The Los Angeles City Council this week voted to examine how LA leaders would go about establishing a Right to Housing, as outlined in a motion authored by Councilmember Mark Ridley-Thomas. If it paved a way for other cities across the country to take comparable actions, it would not be the first time.
The move is part of an effort by the council to continue to push forward a framework that prioritizes preventing and ending homelessness, according to a press release from the City of Los Angeles.
The Right to Housing motion lays out updated facts about the dangers of losing one's home and argues for more preventative and healing efforts in light of the global pandemic.
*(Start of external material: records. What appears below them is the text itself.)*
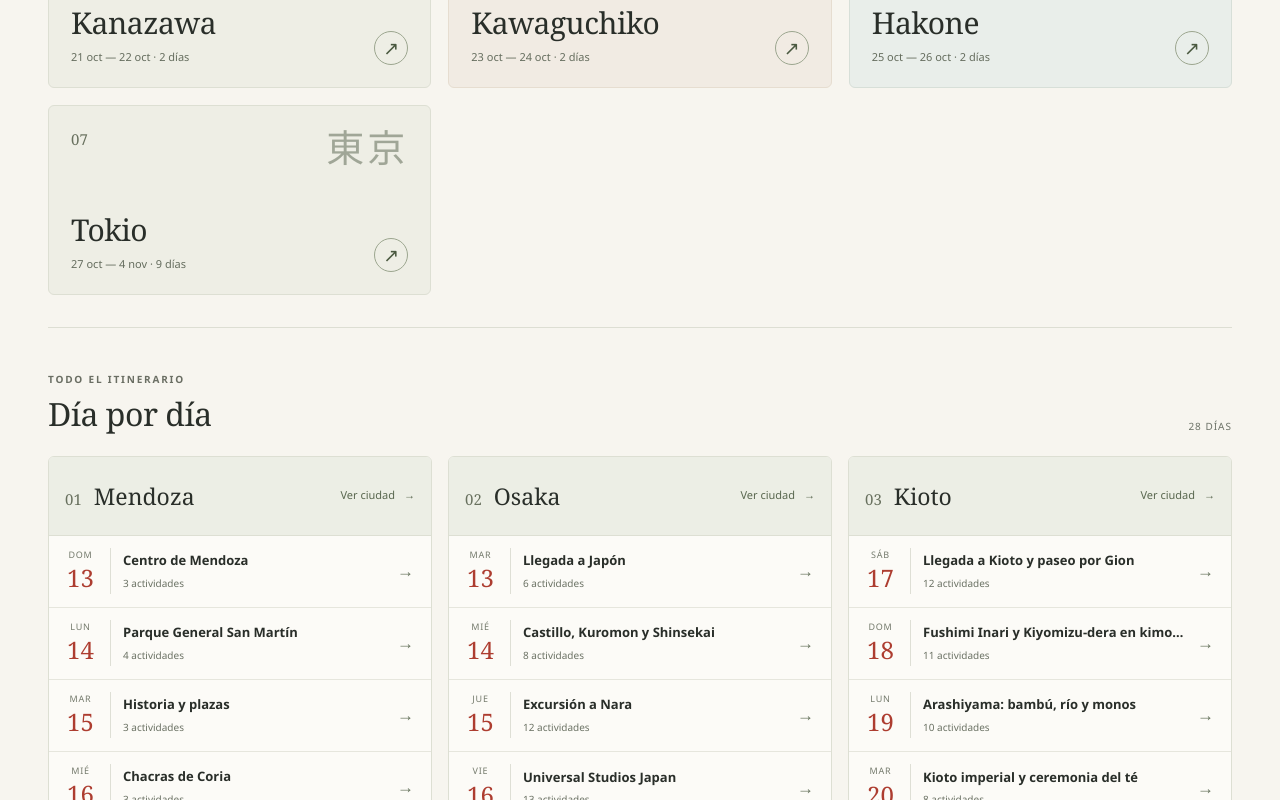
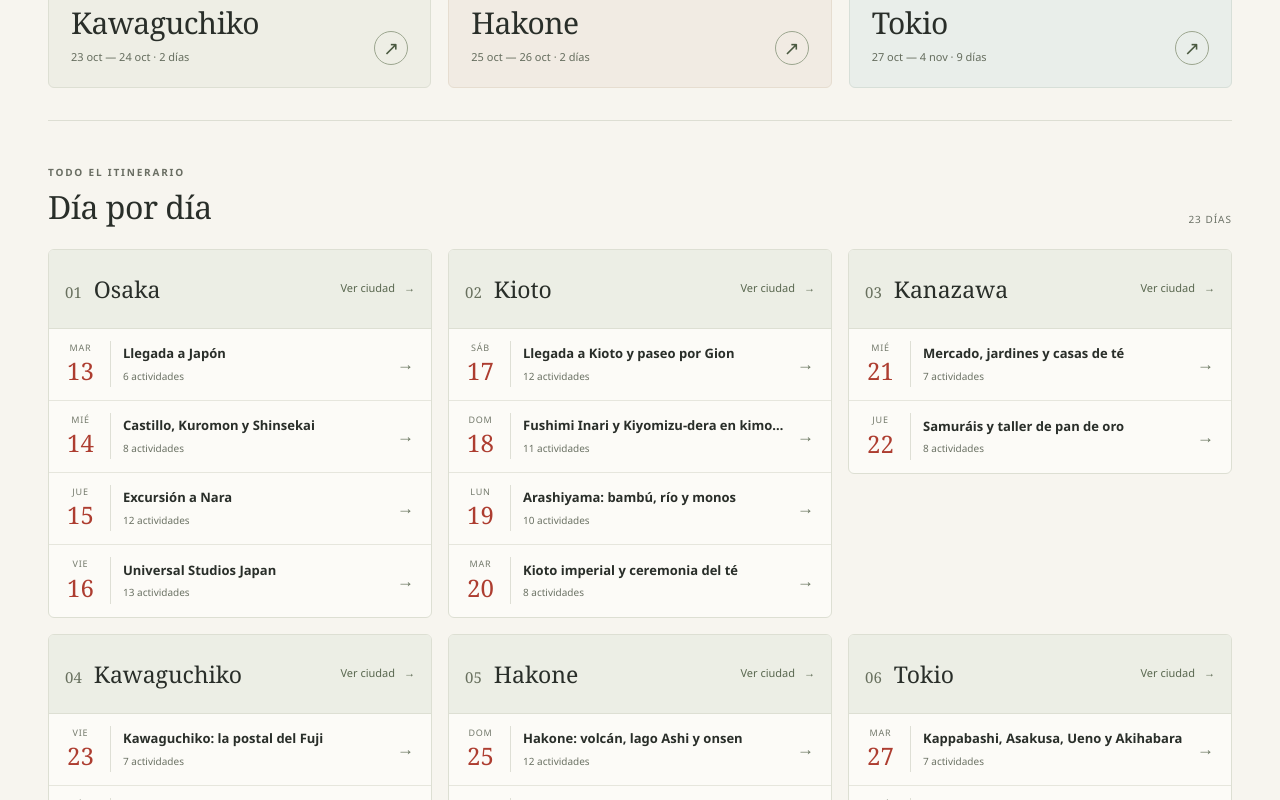
Before and after one commit to bodomchild/shiori, a React (Vite) app: page /#/ in a window 1280 px wide. Shown: the part 960-1760 px from the top of the page. Built offline with nearby package versions, Linux system fonts and the light colour scheme.

Commit message:
Revert "Add temporary Mendoza itinerary"
This reverts commit 98ef2674a9bce1e46e9c2aeccb61ad23333e300a.

```diff
--- a/src/data/itinerary.ts
+++ b/src/data/itinerary.ts
@@ -6,209 +6,6 @@ import type { Trip } from '../types/itinerary';
 export const itinerary: Trip = {
   "name": "Japón · Lore & Fer",
   "cities": [
-    {
-      "id": "mendoza",
-      "name": "Mendoza",
-      "startDate": "2026-09-13",
-      "endDate": "2026-09-17",
-      "days": [
-        {
-          "date": "2026-09-13",
-          "title": "Centro de Mendoza",
-          "notes": "Día temporal de prueba para comprobar la navegación y el mapa antes del viaje.",
-          "stops": [
-            {
-              "id": "mendoza-09-13-01-plaza-independencia",
-              "name": "Plaza Independencia",
-              "coordinates": [-32.8895, -68.8458],
-              "startTime": "10:00",
-              "duration": 60,
-              "category": "visita",
-              "notes": "Paseo tranquilo por la plaza y el centro.",
-              "optional": false
-            },
-            {
-              "id": "mendoza-09-13-02-peatonal-sarmiento",
-              "name": "Peatonal Sarmiento",
-              "coordinates": [-32.889, -68.8416],
-              "startTime": "11:15",
-              "duration": 45,
-              "category": "visita",
-              "notes": "Caminar por la peatonal y parar a tomar un café.",
-              "optional": false
-            },
-            {
-              "id": "mendoza-09-13-03-mercado-central",
-              "name": "Mercado Central",
-              "coordinates": [-32.8844, -68.843],
-              "startTime": "13:00",
-              "duration": 75,
-              "category": "comida",
-              "notes": "Almuerzo de prueba en el centro.",
-              "optional": false
-            }
-          ]
-        },
-        {
-          "date": "2026-09-14",
-          "title": "Parque General San Martín",
-          "notes": "Día temporal de prueba para verificar el acceso automático al plan de hoy.",
-          "stops": [
-            {
-              "id": "mendoza-09-14-01-portones-del-parque",
-              "name": "Portones del Parque General San Martín",
-              "coordinates": [-32.889, -68.8758],
-              "startTime": "09:30",
-              "duration": 30,
-              "category": "visita",
-              "notes": "Punto de inicio para recorrer el parque.",
-              "optional": false
-            },
-            {
-              "id": "mendoza-09-14-02-lago-del-parque",
-              "name": "Lago del Parque",
-              "coordinates": [-32.886, -68.8915],
-              "startTime": "10:15",
-              "duration": 60,
-              "category": "visita",
-              "notes": "Caminata alrededor del lago.",
-              "optional": false
-            },
-            {
-              "id": "mendoza-09-14-03-cerro-de-la-gloria",
-              "name": "Cerro de la Gloria",
-              "coordinates": [-32.8875, -68.8994],
-              "startTime": "11:45",
-              "duration": 60,
-              "category": "visita",
-              "notes": "Subir hasta el monumento y ver la ciudad desde arriba.",
-              "optional": true
-            },
-            {
-              "id": "mendoza-09-14-04-aristides",
-              "name": "Avenida Arístides Villanueva",
-              "coordinates": [-32.895, -68.8568],
-              "startTime": "20:00",
-              "duration": 90,
-              "category": "comida",
-              "notes": "Elegir dónde cenar en el momento.",
-              "optional": false
-            }
-          ]
-        },
-        {
-          "date": "2026-09-15",
-          "title": "Historia y plazas",
-          "notes": "Contenido de muestra; no forma parte del viaje a Japón.",
-          "stops": [
-            {
-              "id": "mendoza-09-15-01-area-fundacional",
-              "name": "Museo del Área Fundacional",
-              "coordinates": [-32.8748, -68.8355],
-              "startTime": "10:00",
-              "duration": 75,
-              "category": "visita",
-              "notes": "Recorrido de prueba por la zona histórica.",
-              "optional": false
-            },
-            {
-              "id": "mendoza-09-15-02-alameda",
-              "name": "Paseo Alameda",
-              "coordinates": [-32.8793, -68.8396],
-              "startTime": "12:00",
-              "duration": 45,
-              "category": "visita",
-              "notes": "Caminata hacia el centro.",
-              "optional": false
-            },
-            {
-              "id": "mendoza-09-15-03-plaza-espana",
-              "name": "Plaza España",
-              "coordinates": [-32.8912, -68.8476],
-              "startTime": "17:00",
-              "duration": 45,
-              "category": "visita",
-              "notes": "Parada breve para probar la selección desde el mapa.",
-              "optional": false
-            }
-          ]
-        },
-        {
-          "date": "2026-09-16",
-          "title": "Chacras de Coria",
-          "notes": "Plan sencillo de muestra fuera del centro de Mendoza.",
-          "stops": [
-            {
-              "id": "mendoza-09-16-01-traslado-chacras",
-              "name": "Traslado a Chacras de Coria",
-              "coordinates": [-32.986, -68.8865],
-              "startTime": "10:00",
-              "duration": 35,
-              "category": "traslado",
-              "notes": "Horario y medio de transporte solo ilustrativos.",
-              "optional": false
-            },
-            {
-              "id": "mendoza-09-16-02-plaza-chacras",
-              "name": "Plaza de Chacras de Coria",
-              "coordinates": [-32.986, -68.8865],
-              "startTime": "10:45",
-              "duration": 60,
-              "category": "visita",
-              "notes": "Paseo por la plaza y los alrededores.",
-              "optional": false
-            },
-            {
-              "id": "mendoza-09-16-03-almuerzo-chacras",
-              "name": "Almuerzo en Chacras",
-              "coordinates": [-32.986, -68.8865],
-              "startTime": "13:00",
-              "duration": 90,
-              "category": "comida",
-              "notes": "Restaurante a elegir; actividad de muestra.",
-              "optional": false
-            }
-          ]
-        },
-        {
-          "date": "2026-09-17",
-          "title": "Parque Central y cierre de prueba",
-          "notes": "Último día del bloque temporal de Mendoza.",
-          "stops": [
-            {
-              "id": "mendoza-09-17-01-parque-central",
-              "name": "Parque Central",
-              "coordinates": [-32.8783, -68.8358],
-              "startTime": "10:00",
-              "duration": 60,
-              "category": "visita",
-              "notes": "Caminata por el parque.",
-              "optional": false
-            },
-            {
-              "id": "mendoza-09-17-02-nave-cultural",
-              "name": "Nave Cultural",
-              "coordinates": [-32.8757, -68.8412],
-              "startTime": "11:30",
-              "duration": 60,
-              "category": "visita",
-              "notes": "Parada de prueba; comprobar la programación antes de una visita real.",
-              "optional": true
-            },
-            {
-              "id": "mendoza-09-17-03-cafe-centro",
-              "name": "Café en el centro",
-              "coordinates": [-32.8895, -68.8458],
-              "startTime": "17:00",
-              "duration": 60,
-              "category": "comida",
-              "notes": "Cierre del itinerario temporal de prueba.",
-              "optional": false
-            }
-          ]
-        }
-      ]
-    },
     {
       "id": "osaka",
       "name": "Osaka",
--- a/src/dates.ts
+++ b/src/dates.ts
@@ -36,25 +36,27 @@ export function tripDays(trip: Trip): TripDay[] {
   })));
 }
 
-export function localToday(now = new Date()): string {
-  const year = now.getFullYear();
-  const month = String(now.getMonth() + 1).padStart(2, '0');
-  const day = String(now.getDate()).padStart(2, '0');
-  return `${year}-${month}-${day}`;
+export function japanToday(now = new Date()): string {
+  const parts = new Intl.DateTimeFormat('en', {
+    timeZone: 'Asia/Tokyo',
+    year: 'numeric',
+    month: '2-digit',
+    day: '2-digit',
+  }).formatToParts(now);
+  const value = (type: Intl.DateTimeFormatPartTypes) => parts.find((part) => part.type === type)?.value;
+  return `${value('year')}-${value('month')}-${value('day')}`;
 }
 
 export function tripDayPath({ city, date }: TripDay) {
   return `/${city.id}/${daySlug(date)}`;
 }
 
-export function closestTripDay(trip: Trip, today = localToday()): { tripDay: TripDay; relation: 'before' | 'today' | 'upcoming' | 'after' } {
+export function closestTripDay(trip: Trip, today = japanToday()): { tripDay: TripDay; relation: 'before' | 'today' | 'after' } {
   const days = tripDays(trip);
   const first = days[0];
   const last = days.at(-1);
   if (!first || !last) throw new Error('El itinerario no tiene días');
   if (today < first.date) return { tripDay: first, relation: 'before' };
   if (today > last.date) return { tripDay: last, relation: 'after' };
-  const current = days.find((entry) => entry.date === today);
-  if (current) return { tripDay: current, relation: 'today' };
-  return { tripDay: days.find((entry) => entry.date > today) ?? last, relation: 'upcoming' };
+  return { tripDay: days.find((entry) => entry.date === today) ?? first, relation: 'today' };
 }
--- a/src/pages/CityPage.tsx
+++ b/src/pages/CityPage.tsx
@@ -1,13 +1,13 @@
 import { Link, useParams } from 'react-router-dom';
 import { itinerary } from '../data/itinerary';
-import { cityDates, daySlug, formatDate, localToday } from '../dates';
+import { cityDates, daySlug, formatDate, japanToday } from '../dates';
 import NotFound from '../components/NotFound';
 
 export default function CityPage() {
   const { cityId } = useParams();
   const city = itinerary.cities.find((entry) => entry.id === cityId);
   if (!city) return <NotFound />;
-  const today = localToday();
+  const today = japanToday();
 
   return <div className="page-shell city-page">
     <Link className="back-link" to="/">← Todo el viaje</Link>
--- a/src/pages/DayPage.tsx
+++ b/src/pages/DayPage.tsx
@@ -13,7 +13,6 @@ function DayView({ city, day }: { city: City; day: Day }) {
   const selectedStopId = selectedStop?.id ?? null;
   const stops = day.stops;
   const mappedStops = stops.filter((stop) => stop.coordinates);
-  const isTestDay = city.id === 'mendoza';
   const allDays = tripDays(itinerary);
   const dayIndex = allDays.findIndex((entry) => entry.city.id === city.id && entry.date === day.date);
   const previousDay = allDays[dayIndex - 1];
@@ -42,7 +41,7 @@ function DayView({ city, day }: { city: City; day: Day }) {
     </nav>
     <div className="day-heading"><div><p className="eyebrow">{city.name} · {formatDate(day.date, { weekday: 'long', day: 'numeric', month: 'long' })}</p><h1 className="page-title">{day.title}</h1>{day.notes && <p className="day-note">{day.notes}</p>}</div><DaySelector city={city} date={day.date} /></div>
     {stops.length > 0 ? <>
-      <div className="day-info"><span><span className="red-dot" /> {stops.length} actividades · {isTestDay ? 'Horarios de Mendoza' : 'Horarios de Japón'}</span><span className="source-badge">{isTestDay ? 'Datos de prueba' : 'Itinerario real'}</span></div>
+      <div className="day-info"><span><span className="red-dot" /> {stops.length} actividades · Horarios de Japón</span><span className="source-badge">Itinerario real</span></div>
       <div className="day-layout">
         <section className={`map-panel${mappedStops.length ? '' : ' map-panel-static'}`} aria-label={`Mapa del ${formatDate(day.date)} en ${city.name}`}>
           {mappedStops.length ? <DayMap stops={stops} selectedStop={selectedStop} onSelect={selectFromMap} /> : <div id="day-map" className="map-placeholder"><span aria-hidden="true">地図</span><strong>Ubicaciones por confirmar</strong><p>Este día ya tiene actividades, pero la fuente todavía no define lugares concretos para el mapa.</p></div>}
--- a/src/pages/TripPage.tsx
+++ b/src/pages/TripPage.tsx
@@ -2,7 +2,7 @@ import { Link } from 'react-router-dom';
 import { itinerary } from '../data/itinerary';
 import { cityDates, closestTripDay, daySlug, formatDate, tripDayPath } from '../dates';
 
-const cityCharacters = ['MZA', '大阪', '京都', '金沢', '河口湖', '箱根', '東京'];
+const cityCharacters = ['大阪', '京都', '金沢', '河口湖', '箱根', '東京'];
 
 export default function TripPage() {
   const totalDays = itinerary.cities.reduce((total, city) => total + cityDates(city).length, 0);
@@ -11,16 +11,14 @@ export default function TripPage() {
     ? 'Ver el plan de hoy'
     : current.relation === 'before'
       ? 'Ir al primer día'
-      : current.relation === 'upcoming'
-        ? 'Ir al próximo día'
-        : 'Volver al último día';
+      : 'Volver al último día';
   return <div className="page-shell">
     <section className="trip-hero">
       <div className="hero-copy">
-        <p className="eyebrow"><span className="red-dot" /> SEPTIEMBRE — NOVIEMBRE 2026</p>
+        <p className="eyebrow"><span className="red-dot" /> OCTUBRE — NOVIEMBRE 2026</p>
         <h1>Japón, <br /><em>a nuestro ritmo.</em></h1>
         <p className="hero-description">Un mes para perdernos un poquito.<br />Todo el viaje, siempre a mano.</p>
-        <div className="hero-meta"><span>13 sep — 4 nov</span><span>{totalDays} días</span><span>{itinerary.cities.length} ciudades</span></div>
+        <div className="hero-meta"><span>13 oct — 4 nov</span><span>{totalDays} días</span><span>6 ciudades</span></div>
         <div className="hero-actions">
           <Link className="primary-link" to={tripDayPath(current.tripDay)}>{currentLabel} <span aria-hidden="true">→</span></Link>
           <button className="secondary-link" type="button" onClick={() => {
@@ -33,7 +31,7 @@ export default function TripPage() {
       </div>
     </section>
     <section className="pb-8" aria-labelledby="cities-title">
-      <div className="section-heading"><div><p className="eyebrow">DE MENDOZA A TOKIO</p><h2 id="cities-title">Nuestro recorrido</h2></div><span className="small-muted">{String(itinerary.cities.length).padStart(2, '0')} destinos</span></div>
+      <div className="section-heading"><div><p className="eyebrow">DE OSAKA A TOKIO</p><h2 id="cities-title">Nuestro recorrido</h2></div><span className="small-muted">06 destinos</span></div>
       <div className="city-grid">
         {itinerary.cities.map((city, index) => <Link className={`city-card city-tone-${index % 3}`} to={`/${city.id}`} key={city.id}>
           <div className="flex items-start justify-between"><span className="city-number">{String(index + 1).padStart(2, '0')}</span><span className="city-character" aria-hidden="true" lang="ja">{cityCharacters[index]}</span></div>
@@ -62,6 +60,6 @@ export default function TripPage() {
         </article>)}
       </div>
     </section>
-    <aside className="sample-note"><span className="note-symbol" aria-hidden="true">栞</span><div><strong>El itinerario ya está con nosotros</strong><p>Los {totalDays} días están cargados localmente. Mendoza es un bloque temporal de prueba; los días de Japón mantienen el contenido extraído de la fuente.</p></div><Link to={`/osaka/${daySlug('2026-10-13')}`} className="text-link">Ir a Japón <span aria-hidden="true">→</span></Link></aside>
+    <aside className="sample-note"><span className="note-symbol" aria-hidden="true">栞</span><div><strong>El itinerario ya está con nosotros</strong><p>Los 23 días están cargados desde nuestra copia local, con horarios, actividades opcionales y ubicaciones confirmadas en el mapa.</p></div><Link to={`/osaka/${daySlug('2026-10-13')}`} className="text-link">Empezar el viaje <span aria-hidden="true">→</span></Link></aside>
   </div>;
 }
```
"The most recent data from the County of Los Angeles' Chief Medical Examiner-Coroner shows that from January 1, 2020 to December 1, 2020, there were 1,248 known fatalities among people experiencing homelessness, a 32% increase from the previous year," read the motion. "While the deleterious effects of living on the streets include premature aging and untimely death, research shows that housing is a health intervention which creates a foundation for recovery and reintegration."
Now that the motion has been adopted, the city along with community stakeholders will craft recommendations to "envision, develop, and implement a legislative, budgetary, and policy framework that would require the government to provide a robust and responsive spectrum of solutions to prevent and address homelessness," according to the press release.
“I applaud my fellow Councilmembers for voting to invest in reimagining a pathway to solving our homelessness crisis at a broader and more impactful scale. A Right to Housing means creating a housing safety net that obligates the government to not only aid Angelenos off the streets and into interim and permanent housing, but also prevent homelessness in the first place,” Ridley-Thomas said. “Just like our rights to clean air, our right to vote, and our right to receive an education—it should be mandatory for LA City to provide a Right to Housing to its residents.”
Co-author of the bill, Councilmember Mitch O'Farrell added that "the status quo on our approach to keeping people housed no longer works as is evidenced by our homelessness and affordability crisis."
He continued, "We need to not only drastically increase our housing stock, but align our housing efforts with our legislative priorities. [The motion] takes an important step forward and will provide this Council with tools to improve housing for all Angelenos."
A study last summer indicated that, following the Great Recession, in 2008, California leaders led the way, creating policies to encourage mortgage modifications and the maintenance of foreclosed homes to prevent neighborhood blight and the inevitable damage it does to home prices in the surrounding area. Researchers have used that evidence to support the local and federal use of foreclosure moratoria and other CARES Act provisions.